Switzerland is located in the heart of the European continent, in a mainly mountainous and landlocked area. Despite the limited surface area and the lack of natural resources, the geographic position and political stability have allowed the country to assume an important political and economic role in Europe. The principle of neutrality it is the cornerstone of Swiss foreign policy. In its current interpretation and in the current international context, neutrality offers the country ample room for maneuver. In the international arena, Switzerland aims to expand cooperation opportunities and to exert greater political and economic influence through more active participation in international fora and by strengthening bilateral relations. The defense of national interests, however, must be pursued without compromising the autonomy and sovereignty of the country.

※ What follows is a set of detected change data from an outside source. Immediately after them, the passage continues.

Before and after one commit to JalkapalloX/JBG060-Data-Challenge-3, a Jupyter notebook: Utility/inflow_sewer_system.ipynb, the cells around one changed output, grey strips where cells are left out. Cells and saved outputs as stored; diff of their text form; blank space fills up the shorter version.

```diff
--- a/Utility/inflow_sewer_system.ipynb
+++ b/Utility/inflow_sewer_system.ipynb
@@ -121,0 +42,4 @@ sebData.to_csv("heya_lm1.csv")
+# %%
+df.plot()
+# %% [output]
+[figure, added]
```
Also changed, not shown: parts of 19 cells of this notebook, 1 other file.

In this sense, Switzerland’s relationship with the European Union (Eu) is peculiar. The country is not a member of the EU, although membership remains a long-term possibility, at least as long as it does not entail a binding obligation of mutual military assistance that would violate the principle of neutrality. Furthermore, membership would imply a limit to the institutions of direct democracy – a peculiar element of the Swiss system – in matters falling within the competence of the EU, since European regulations would prevail over national law. However, the link with the EU, the first trading partner and the first investor, is very strong. Citizens spoke out against membership, but then approved participation in the Schengen agreement and the extension of the free movement of persons. Furthermore, Switzerland has bilateral agreements with the EU on many aspects, such as trade, taxes, pensions, agriculture and energy. Consequently, staying outside the Union means not participating in decision-making processes that have a strong impact on the internal economy, due to the intensity of the existing links. On the other hand, the EU itself is pressing for the definition of a more coherent cooperation framework. Switzerland has recently adopted a foreign policy aimed at strengthening political and economic relations with the United States, Russia, Japan and with emerging economies: China, India, Brazil, South Africa. Furthermore, the country maintains a strong interest in the Middle East, a strategic region for guaranteeing both international and European energy security. Traditionally, the foundation of Switzerland dates back to 1291, the year in which the alliance of three rural communities gave birth to the first nucleus of the future confederation. Subsequently, the town experienced a phase of expansion in the fourteenth and fifteenth centuries, and then assumed its current shape between 1815 and 1848. The Switzerland’s state structure is still federal today and is divided into three levels: confederation, cantons and municipalities. The parties are also mostly organized on a cantonal basis and maintain a weaker national structure. The Democratic Union of the Center, which in the elections in 2011, it won 55 seats out of 200 on the National Council, is part of the center-right alignment and has a very strong electoral base among rural communities and small businesses in the German-speaking areas, although the consensus is also increasing in the French-speaking community. The other major parties are the Radical Liberal Party, the Democratic People’s Party and the Socialist Party. Since 1959 these four parties have governed together, within a political system known as the ‘concordance’ and not based on alternating government.